This is the second of a two-part series featuring The Legacy of Seattle Hip-Hop exhibit at the Museum of History & Industry (MOHAI). You can read part 1 here.
On February 13, in honor of Black History Month, the Museum of History and Industry (MOHAI) held a special celebration as part of its featured exhibition, “The Legacy of Seattle Hip-Hop.” The event featured live music performances and a panel of artists and activists who discussed the intersection of the current civil rights movements such as Black Lives Matter with hip-hop.
When talking about hip-hop, what the first thing pops into your mind? Rappers? DJs? Well, hip-hop is more than just a music genre. This is something that Aaron Walker-Loud of Big World Breaks and Jazmyn Scott of The Town Entertainment, the curators of the exhibit, want people to understand. Both have a rich background in hip-hop, and they’re showing the story of Seattle’s unique and authentic hip-hop scene to the public.
“Some people think hip-hop has become too commercial. This exhibit is a good opportunity for them to learn and access the truth,” said Meris Mullaley, the gallery program’s coordinator. She said the event is meaningful because it shares local history by showing different stories from various artists and production agencies, which helps other messages be heard.
During the event, panelists Nikkita Oliver, Jace Ecaj of the Black Stax, Renaissance the Poet, Amir Islam, and Elmer Dixon spoke about the culture and history of Seattle hip-hop. It was a local culture created in the traditionally African-American neighborhood in the Central District during the 1970s and 80s. Many of the panelists had personal stories to share.

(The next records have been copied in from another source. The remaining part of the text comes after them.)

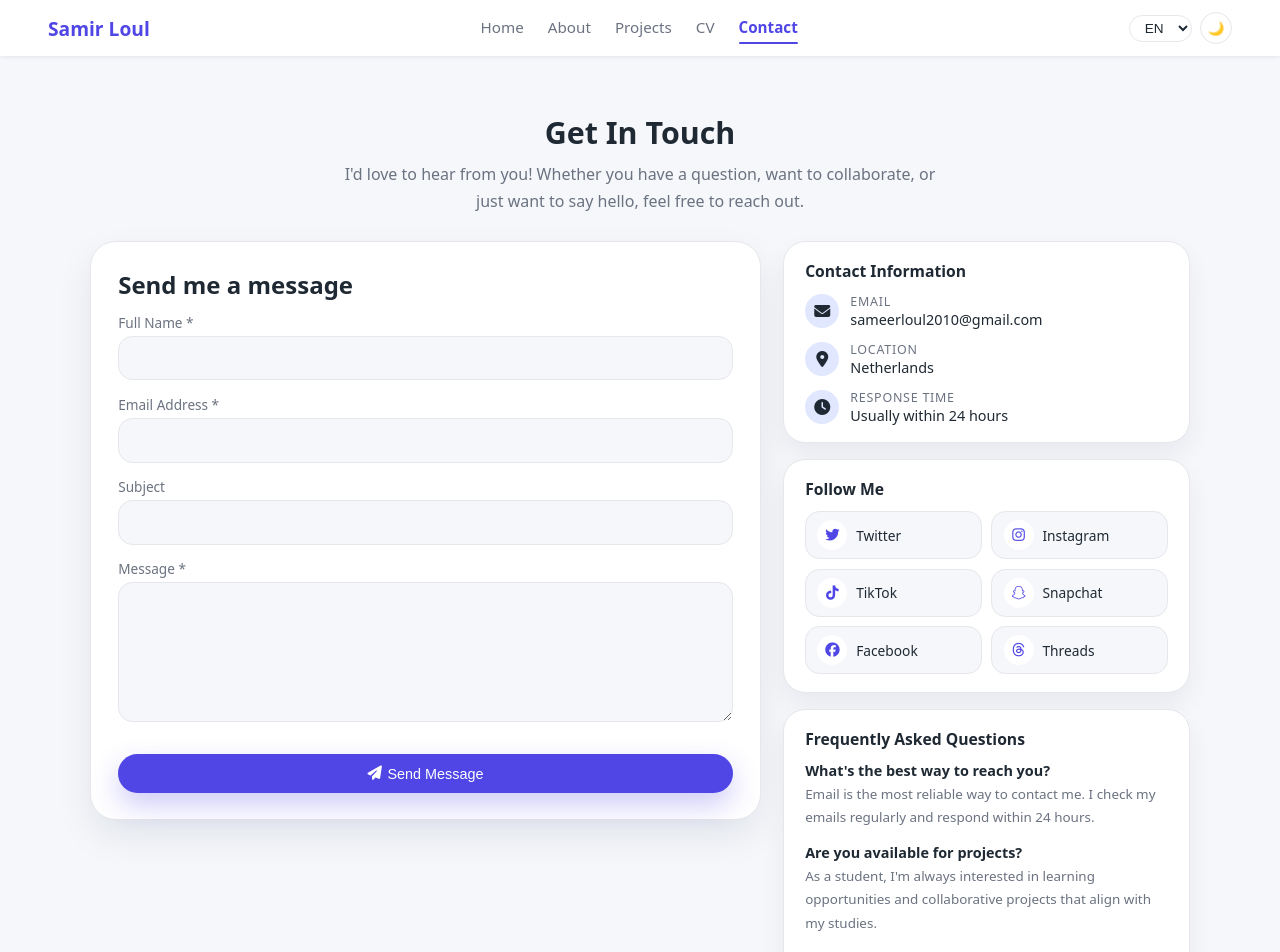
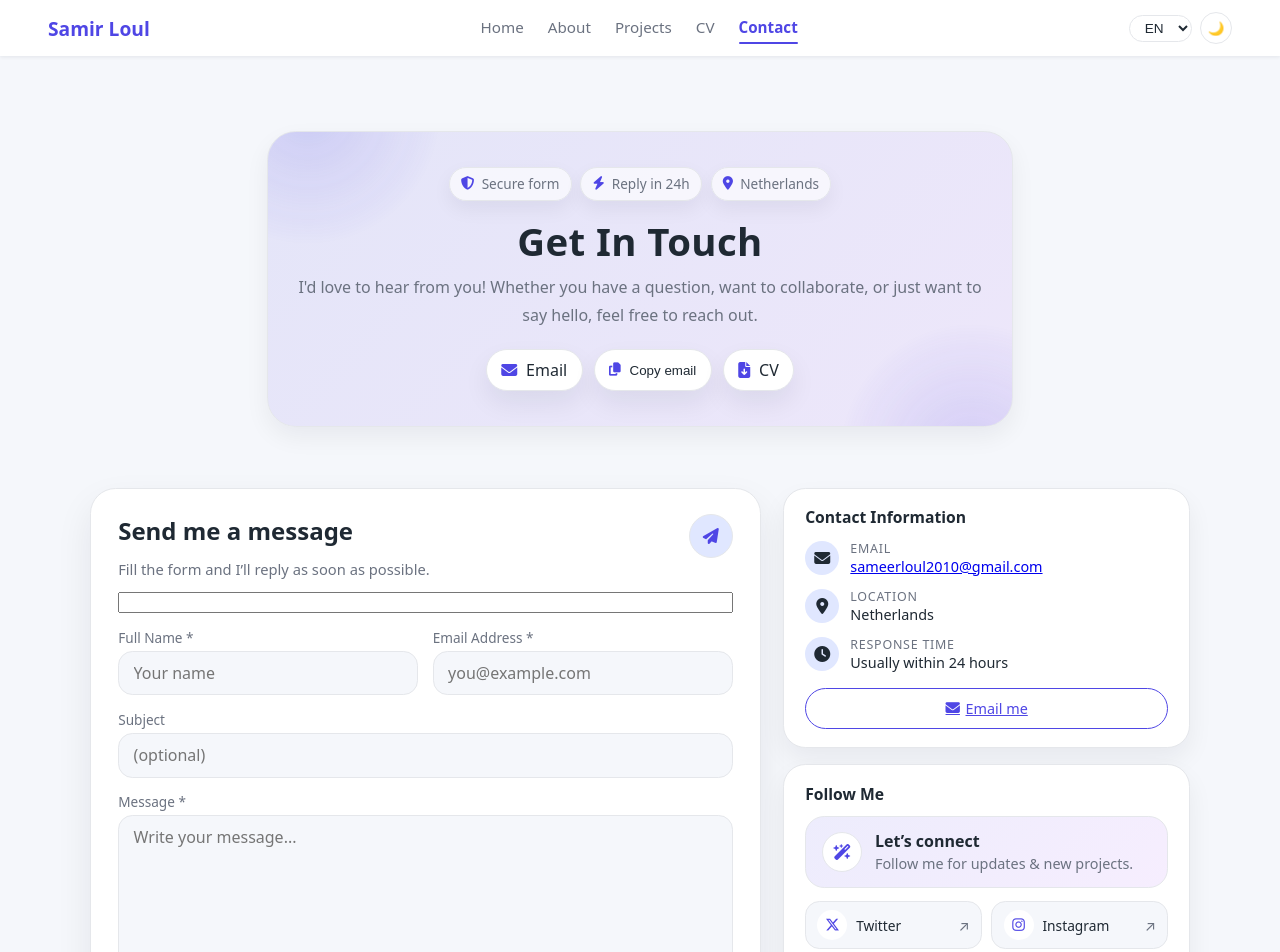
Before and after one commit to samirloul/react_portofolio, a React (Vite) app: page /contact in a window 1280 px wide. Shown: the top 952 px of the page. Built offline with nearby package versions, Linux system fonts and the light colour scheme.

Commit message:
contact bijgewerkt en laten werken met server

```diff
--- a/src/pages/Contact.jsx
+++ b/src/pages/Contact.jsx
@@ -1,120 +1,343 @@
-import { useState } from "react";
+import { useMemo, useState } from "react";
 
-// volgorde = zelfde als t.contact.socials
 const SOCIAL_LINKS = [
+  { href: "https://x.com/samirloul", icon: "fa-brands fa-x-twitter" },
+  { href: "https://www.instagram.com/samirloul/", icon: "fa-brands fa-instagram" },
+  { href: "https://www.tiktok.com/@samirloul1", icon: "fa-brands fa-tiktok" },
+  { href: "https://snapchat.com/t/zMfZUL7e", icon: "fa-brands fa-snapchat" },
   {
-    name: "Twitter",
-    href: "https://x.com/samirloul",
-    icon: "fab fa-twitter",
-  },
-  {
-    name: "Instagram",
-    href: "https://www.instagram.com/samirloul/",
-    icon: "fab fa-instagram",
-  },
-  {
-    name: "TikTok",
-    href: "https://www.tiktok.com/@samirloul1",
-    icon: "fab fa-tiktok",
-  },
-  {
-    name: "Snapchat",
-    href: "https://snapchat.com/t/zMfZUL7e",
-    icon: "fab fa-snapchat",
-  },
-  {
-    name: "Facebook",
     href:
       "https://www.facebook.com/people/Samir-Loul/pfbid035xjDjgASokyobu9dbAtg5zczRCQhtYJ3ageknwV28QKjwhtXcAZaxGmnjpfzWUSql/",
-    icon: "fab fa-facebook",
+    icon: "fa-brands fa-facebook-f",
   },
-  {
-    name: "Threads",
-    href: "https://www.threads.net/@samirloul",
-    icon: "fab fa-threads",
-  },
+  { href: "https://www.threads.net/@samirloul", icon: "fa-brands fa-threads" },
 ];
+
+const EMAIL_TO = "sameerloul2010@gmail.com";
+const emailRegex = /^[^\s@]+@[^\s@]+\.[^\s@]+$/;
+
+function safeJsonParse(text) {
+  try {
+    return text ? JSON.parse(text) : null;
+  } catch {
+    return null;
+  }
+}
 
 export default function Contact({ t }) {
   const c = t.contact;
-  const [sent, setSent] = useState(false);
 
-  const handleSubmit = (e) => {
+  const initial = useMemo(
+    () => ({ name: "", email: "", subject: "", message: "", website: "" }),
+    []
+  );
+
+  const [form, setForm] = useState(initial);
+  const [touched, setTouched] = useState({});
+  const [status, setStatus] = useState("idle"); // idle | sending | success | error
+  const [serverMsg, setServerMsg] = useState("");
+  const [copied, setCopied] = useState(false);
+
+  const errors = useMemo(() => {
+    const e = {};
+    const name = form.name.trim();
+    const email = form.email.trim();
+    const message = form.message.trim();
+
+    if (!name) e.name = "Required";
+    if (!email) e.email = "Required";
+    else if (!emailRegex.test(email)) e.email = "Invalid email";
+    if (!message) e.message = "Required";
+    else if (message.length < 10) e.message = "Message is too short (min 10 chars)";
+    return e;
+  }, [form]);
+
+  const canSubmit = status !== "sending" && Object.keys(errors).length === 0;
+
+  const onChange = (key) => (e) =>
+    setForm((p) => ({ ...p, [key]: e.target.value }));
+
+  const onBlur = (key) => () =>
+    setTouched((p) => ({ ...p, [key]: true }));
+
+  const copyEmail = async () => {
+    try {
+      await navigator.clipboard.writeText(EMAIL_TO);
+      setCopied(true);
+      setTimeout(() => setCopied(false), 1200);
+    } catch {
+      // fallback: doe niks
+    }
+  };
+
+  const handleSubmit = async (e) => {
     e.preventDefault();
-    e.target.reset();
-    setSent(true);
-    // hier kun je later echte form-logica / API call toevoegen
+    setTouched({ name: true, email: true, message: true });
+
+    if (Object.keys(errors).length > 0) return;
+
+    // honeypot bots
+    if (form.website) {
+      setStatus("success");
+      setServerMsg("");
+      setForm(initial);
+      setTouched({});
+      return;
+    }
+
+    setStatus("sending");
+    setServerMsg("");
+
+    const payload = {
+      name: form.name.trim(),
+      email: form.email.trim(),
+      subject: form.subject.trim(),
+      message: form.message.trim(),
+      website: form.website || "",
+    };
+
+    try {
+      const res = await fetch("/api/contact", {
+        method: "POST",
+        headers: { "Content-Type": "application/json" },
+        body: JSON.stringify({
+  name: form.name.trim(),
+  email: form.email.trim(),
+  subject: form.subject.trim(),
+  message: form.message.trim(),
+  website: form.website,
+  lang: t.dir === "rtl" ? "ar" : /* of gebruik jouw state */ "en",
+})
+      });
+
+      const text = await res.text();
+      const data = safeJsonParse(text);
+
+      if (!res.ok || !data?.ok) {
+        throw new Error(data?.error || `Request failed (${res.status})`);
+      }
+
+      setStatus("success");
+      setForm(initial);
+      setTouched({});
+    } catch (err) {
+      console.error(err);
+      setStatus("error");
+      setServerMsg(err?.message || "Server error");
+    }
   };
 
   return (
-    <section className="contact-page">
-      {/* Titel + intro */}
-      <header className="contact-header">
-        <h1 className="section-title">{c.title}</h1>
-        <p className="lead center">{c.intro}</p>
+    <section className="contact-page contact-v2">
+      {/* HERO */}
+      <header className="contact-hero">
+        <div className="contact-hero-inner">
+          <div className="contact-hero-badges">
+            <span className="chip">
+              <i className="fa-solid fa-shield-halved" aria-hidden="true"></i>
+              Secure form
+            </span>
+            <span className="chip">
+              <i className="fa-solid fa-bolt" aria-hidden="true"></i>
+              Reply in 24h
+            </span>
+            <span className="chip">
+              <i className="fa-solid fa-location-dot" aria-hidden="true"></i>
+              {c.locationValue}
+            </span>
+          </div>
+
+          <h1 className="contact-title">{c.title}</h1>
+          <p className="contact-subtitle">{c.intro}</p>
+
+          <div className="contact-quick-actions">
+            <a className="quick-btn" href={`mailto:${EMAIL_TO}`} title="Email">
+              <i className="fa-solid fa-envelope" aria-hidden="true"></i>
+              <span>Email</span>
+            </a>
+
+            <button className="quick-btn" type="button" onClick={copyEmail}>
+              <i className="fa-solid fa-copy" aria-hidden="true"></i>
+              <span>{copied ? "Copied!" : "Copy email"}</span>
+            </button>
+
+            <a className="quick-btn" href="/cv" title="CV">
+              <i className="fa-solid fa-file-arrow-down" aria-hidden="true"></i>
+              <span>CV</span>
+            </a>
+          </div>
+        </div>
       </header>
 
       <div className="contact-grid">
         {/* FORM */}
         <section className="contact-form-card">
+          <div className="card-head">
+            <div>
               <h2 className="section-subtitle">{c.formTitle}</h2>
+              <p className="card-hint">
+                Fill the form and I’ll reply as soon as possible.
+              </p>
+            </div>
+            <div className="card-icon">
+              <i className="fa-solid fa-paper-plane" aria-hidden="true"></i>
+            </div>
+          </div>
 
-          <form className="contact-form" onSubmit={handleSubmit}>
+          <form className="contact-form" onSubmit={handleSubmit} noValidate>
+            {/* honeypot */}
+            <input
+              className="hp-field"
+              type="text"
+              name="website"
+              value={form.website}
+              onChange={onChange("website")}
+              tabIndex="-1"
+              autoComplete="off"
+              aria-hidden="true"
+            />
+
+            <div className="form-row two">
               <label className="contact-field">
                 <span>{c.fields.name} *</span>
-              <input type="text" required />
+                <input
+                  type="text"
+                  value={form.name}
+                  onChange={onChange("name")}
+                  onBlur={onBlur("name")}
+                  aria-invalid={touched.name && !!errors.name}
+                  required
+                  placeholder="Your name"
+                />
+                {touched.name && errors.name && (
+                  <small className="field-error">{errors.name}</small>
+                )}
               </label>
 
               <label className="contact-field">
                 <span>{c.fields.email} *</span>
-              <input type="email" required />
+                <input
+                  type="email"
+                  value={form.email}
+                  onChange={onChange("email")}
+                  onBlur={onBlur("email")}
+                  aria-invalid={touched.email && !!errors.email}
+                  required
+                  placeholder="you@example.com"
+                />
+                {touched.email && errors.email && (
+                  <small className="field-error">{errors.email}</small>
+                )}
               </label>
+            </div>
 
             <label className="contact-field">
               <span>{c.fields.subject}</span>
-              <input type="text" />
+              <input
+                type="text"
+                value={form.subject}
+                onChange={onChange("subject")}
+                placeholder="(optional)"
+              />
             </label>
 
             <label className="contact-field">
               <span>{c.fields.message} *</span>
-              <textarea rows="5" required />
+              <textarea
+                rows="7"
+                value={form.message}
+                onChange={onChange("message")}
+                onBlur={onBlur("message")}
+                aria-invalid={touched.message && !!errors.message}
+                required
+                placeholder="Write your message..."
+              />
+              <div className="field-footer">
+                {touched.message && errors.message ? (
+                  <small className="field-error">{errors.message}</small>
+                ) : (
+                  <small className="field-muted">
+                    Tip: add your goal + deadline (if any).
+                  </small>
+                )}
+                <small className="field-muted">{form.message.trim().length}/800</small>
+              </div>
             </label>
 
-            <button type="submit" className="btn primary contact-submit">
-              <i className="fas fa-paper-plane" aria-hidden="true"></i>
-              <span>{c.sendButton}</span>
+            <button
+              className="btn primary contact-submit"
+              type="submit"
+              disabled={!canSubmit}
+            >
+              <i
+                className={`fas ${
+                  status === "sending" ? "fa-spinner fa-spin" : "fa-paper-plane"
+                }`}
+                aria-hidden="true"
+              />
+              <span>{status === "sending" ? "Sending..." : c.sendButton}</span>
             </button>
 
-            {sent && (
-              <p className="contact-success">
-                ✅ Thanks! Your message has been received. (Demo – not actually
-                sending yet)
-              </p>
+            {/* Toast/status */}
+            {status !== "idle" && (
+              <div
+                className={`contact-toast ${
+                  status === "success"
+                    ? "toast-success"
+                    : status === "error"
+                    ? "toast-error"
+                    : "toast-sending"
+                }`}
+                role="status"
+              >
+                {status === "sending" && (
+                  <>
+                    <i className="fa-solid fa-circle-notch fa-spin" aria-hidden="true"></i>
+                    <span>Sending your message…</span>
+                  </>
+                )}
+
+                {status === "success" && (
+                  <>
+                    <i className="fa-solid fa-circle-check" aria-hidden="true"></i>
+                    <span>Message sent! Check your inbox (and spam).</span>
+                  </>
+                )}
+
+                {status === "error" && (
+                  <>
+                    <i className="fa-solid fa-triangle-exclamation" aria-hidden="true"></i>
+                    <span>{serverMsg || "Something went wrong."}</span>
+                  </>
+                )}
+              </div>
             )}
           </form>
         </section>
 
-        {/* INFO + SOCIAL + FAQ */}
+        {/* SIDEBAR */}
         <aside className="contact-sidebar">
-          {/* Contact info */}
           <section className="contact-card">
             <h3>{c.infoTitle}</h3>
+
             <div className="contact-info-row">
               <div className="contact-info-item">
                 <div className="contact-info-icon">
-                  <i className="fas fa-envelope" aria-hidden="true"></i>
+                  <i className="fa-solid fa-envelope" aria-hidden="true" />
                 </div>
                 <div>
                   <div className="contact-info-label">{c.emailLabel}</div>
                   <div className="contact-info-value">
-                    sameerloul2010@gmail.com
+                    <a className="contact-email-link" href={`mailto:${EMAIL_TO}`}>
+                      {EMAIL_TO}
+                    </a>
                   </div>
                 </div>
               </div>
 
               <div className="contact-info-item">
                 <div className="contact-info-icon">
-                  <i className="fas fa-location-dot" aria-hidden="true"></i>
+                  <i className="fa-solid fa-location-dot" aria-hidden="true" />
                 </div>
                 <div>
                   <div className="contact-info-label">{c.locationLabel}</div>
@@ -124,7 +347,7 @@ export default function Contact({ t }) {
 
               <div className="contact-info-item">
                 <div className="contact-info-icon">
-                  <i className="fas fa-clock" aria-hidden="true"></i>
+                  <i className="fa-solid fa-clock" aria-hidden="true" />
                 </div>
                 <div>
                   <div className="contact-info-label">{c.responseLabel}</div>
@@ -132,41 +355,63 @@ export default function Contact({ t }) {
                 </div>
               </div>
             </div>
+
+            <div className="contact-mini-cta">
+              <a className="btn outline w-full" href={`mailto:${EMAIL_TO}`}>
+                <i className="fa-solid fa-envelope" aria-hidden="true"></i>
+                <span>Email me</span>
+              </a>
+            </div>
           </section>
 
-          {/* Socials */}
           <section className="contact-card">
             <h3>{c.followTitle}</h3>
+
+            {/* speciaal blokje */}
+            <div className="social-special">
+              <div className="social-special-left">
+                <i className="fa-solid fa-wand-magic-sparkles" aria-hidden="true"></i>
+              </div>
+              <div className="social-special-right">
+                <div className="social-special-title">Let’s connect</div>
+                <div className="social-special-text">
+                  Follow me for updates & new projects.
+                </div>
+              </div>
+            </div>
+
             <div className="contact-social-grid">
-              {SOCIAL_LINKS.map((social, idx) => (
+              {SOCIAL_LINKS.map((s, idx) => (
                 <a
-                  key={social.href}
-                  href={social.href}
+                  key={s.href}
+                  href={s.href}
                   target="_blank"
                   rel="noreferrer"
                   className="contact-social-pill"
+                  aria-label={c.socials[idx]}
+                  title={c.socials[idx]}
                 >
                   <span className="contact-social-icon">
-                    <i className={social.icon} aria-hidden="true"></i>
+                    <i className={s.icon} aria-hidden="true" />
                   </span>
-                  <span className="contact-social-label">
-                    {/* label uit i18n zodat AR/NL ook kloppen */}
-                    {c.socials[idx]}
-                  </span>
+                  <span className="contact-social-label">{c.socials[idx]}</span>
+                  <span className="contact-social-arrow" aria-hidden="true">↗</span>
                 </a>
               ))}
             </div>
           </section>
 
-          {/* FAQ */}
           <section className="contact-card">
             <h3>{c.faqTitle}</h3>
             <div className="contact-faq-list">
               {c.faqs.map((item, idx) => (
-                <div key={idx} className="contact-faq-item">
-                  <h4>{item.question}</h4>
+                <details key={idx} className="contact-faq-item">
+                  <summary>
+                    <span>{item.question}</span>
+                    <i className="fa-solid fa-chevron-down" aria-hidden="true"></i>
+                  </summary>
                   <p>{item.answer}</p>
-                </div>
+                </details>
               ))}
             </div>
           </section>
```
Lines whose indentation alone changed are shown as unchanged.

“At that time, we didn’t have space to perform, so we made one,” said Oliver, a Seattle-based creative teaching artist. “Hip-hop makes us worthy and allows us to do cool things!” Oliver said contemporary Seattle hip-hop has become more than just a source of hope to help people survive the struggles and pressure of life. It also provides a unique, inclusive language that lets people express feelings and the find the strength and power to challenge the system.
“Comparing local hip-hop with that outside of Seattle, Seattle hip-hop is unique, ‘cause people care more about their community and love the culture here,” Renaissance the Poet said. He said rather than following the mainstream and emulating others, local hip-hop artists focus on the love of the community and creation.
Nowadays, hip-hop’s influence reaches across different countries. “Inclusion is one of the most important features of hip-hop. People move in and change the dynamic,” Renaissance said. “I listen to many hip-hop songs with languages I don’t understand, but I can feel we are the same.”
However, Oliver added, sometimes people misunderstand what hip-hop is about. “Everyone can be included,” Oliver said, “but they need to be taught the rules first.”
In other words, people need to do some exploring for themselves in order to discover the authentic spirit of hip-hop. That is, in essence, the mission of “The Legacy of Seattle Hip-Hop” exhibit: to help people learn more about what hip-hop actually does in the community and how it reaches all over the globe.
On March 15, MOHAI will host another special event connected to the exhibit, Hip-Hop As a Vehicle for Activism. Panelists will include Northwest hip-hop artists speaking about how they use their art as a vehicle for self-expression and progressive action. Visitors can also also enjoy the recurring Saturday Spin event, where local DJs perform in the Walker Gallery every second Saturday of the month.
The Legacy of Seattle Hip-Hop will be open until May 1, 2016.